The White House nominated Environmental Defense engineer Lois Epstein to fill one of two vacancies on the Chemical Safety and Hazard Investigation Board (CSB).
The Oct. 19 announcement came days after the resignation of Paul Hill from the CSB.
Hill served as the first chair of CSB until January of this year, when he resigned that post in the midst of a bitter management dispute with his three fellow board members.
Because Hill retained his position on the board, his departure from the chairman''s position did not end the infighting that board member Irv Rosenthal admitted has hurt the CSB''s ability to complete investigation reports.
Before taking her place on the board, Epstein needs to be confirmed by the Senate Environment and Public Works Committee, unless President Clinton makes a "recess appointment," while Congress is in recess for the November elections.
Although a White House spokesperson said no decision on this has yet been made, Epstein said she has already declined a White House offer to make a recess appointment.
"I don''t think a recess appointment makes much sense," said Epstein. "It''s a five-year appointment and there are certain senators who are quite unhappy with recess appointments."
This raises the question of why President Clinton would make a nomination just before the November election that will make it impossible to confirm Epstein before a new Congress is elected.
"We want to give everybody, especially in industry, a chance to get to know her," said one Senate staffer, who observed that Epstein is not a well-known figure. "That''s the value of doing this now."
Epstein said she hopes that the next president will not withdraw her nomination.
Epstein has worked for 12 years at Environmental Defense, a national nonprofit environmental research and advocacy organization with approximately 300,000 members. She also worked for EPA and in the private sector for two years.
Epstein said she has spent much of her time at Environmental Defense working with the petroleum industry on storage tanks, refineries and pipelines.
"I want to continue to work to improve safety in that industry," she said. Thanks to her work on pipeline safety with the National Transportation Safety Board, Epstein said she is accustomed to using a variety of approaches to increase safety: symposia, tracking issues of concern and recommendations to agencies, and education.
"I don''t think there''s just one way to improve safety," said Epstein.

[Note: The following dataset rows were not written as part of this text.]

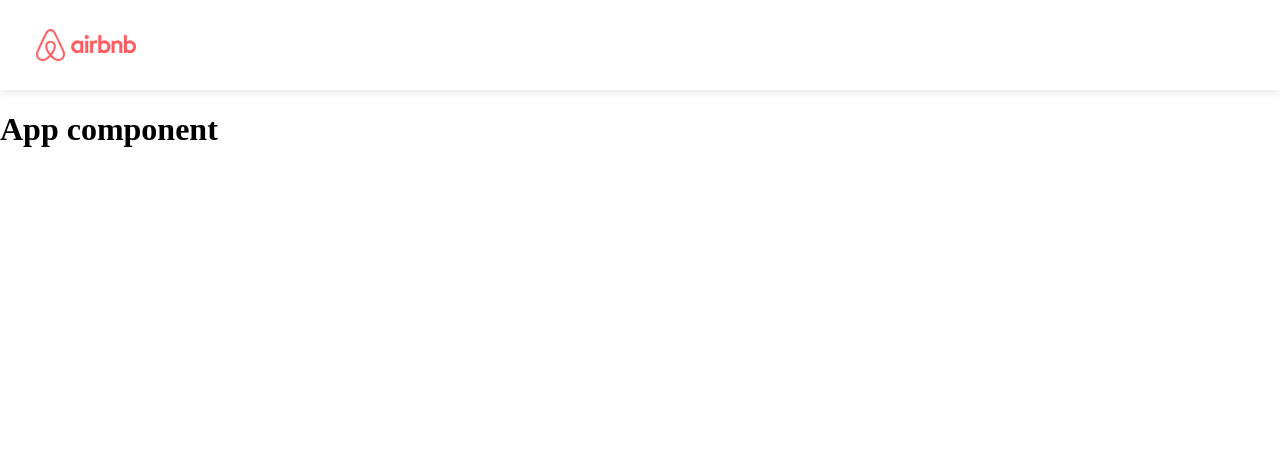
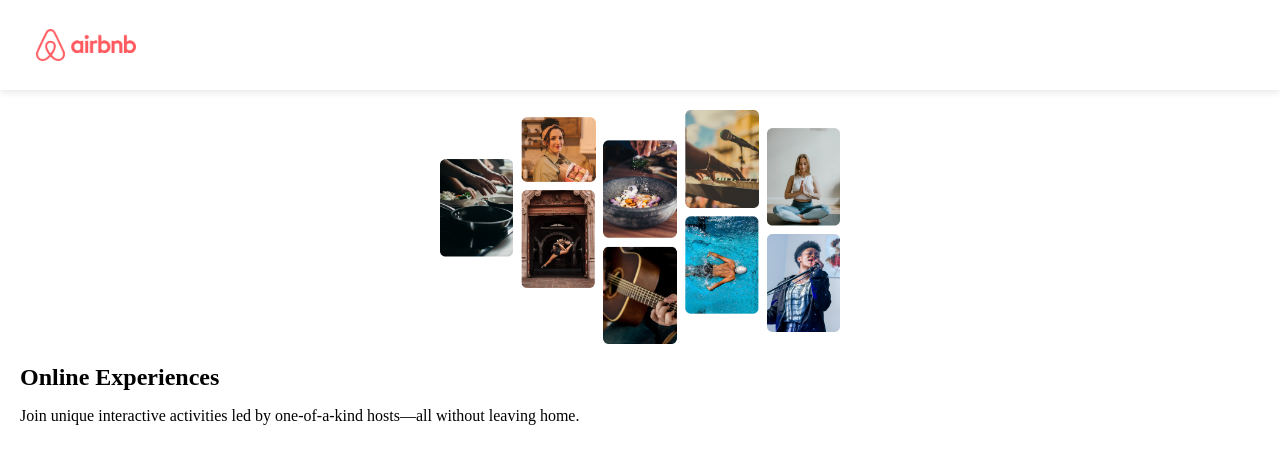
Before and after one commit to lumidee007/airbnb-clone, a React (Vite) app: page / in a window 1280 px wide. Shown: the top 464 px of the page. Built offline with nearby package versions, Linux system fonts and the light colour scheme.

Commit message:
add Hero component and style

```diff
--- a/src/App.css
+++ b/src/App.css
@@ -17,3 +17,25 @@ nav {
 .nav--logo {
   max-width: 100px;
 }
+
+section {
+  padding: 20px;
+}
+
+.hero {
+  display: flex;
+  flex-direction: column;
+}
+
+.hero--photo {
+  max-width: 400px;
+  align-self: center;
+}
+
+.hero--header {
+  margin-bottom: 16px;
+}
+
+.hero--text {
+  margin-top: 0;
+}
--- a/src/App.jsx
+++ b/src/App.jsx
@@ -2,12 +2,13 @@ import reactLogo from "./assets/react.svg";
 import viteLogo from "/vite.svg";
 import "./App.css";
 import Navbar from "./components/Navbar";
+import Hero from "./components/Hero";
 
 function App() {
   return (
     <div className="App">
       <Navbar />
-      <h1>App component</h1>
+      <Hero />
     </div>
   );
 }
--- /dev/null
+++ b/src/components/Hero.jsx
@@ -0,0 +1,12 @@
+export default function Hero() {
+  return (
+    <section className="hero">
+      <img src="../images/photo-grid.png" className="hero--photo" />
+      <h1 className="hero--header">Online Experiences</h1>
+      <p className="hero--text">
+        Join unique interactive activities led by one-of-a-kind hosts—all
+        without leaving home.
+      </p>
+    </section>
+  );
+}
```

The CSB has no rule making or enforcement authority. Its principal mission is to investigate chemical incidents and make recommendations to rulemaking agencies and Congress.
by James Nash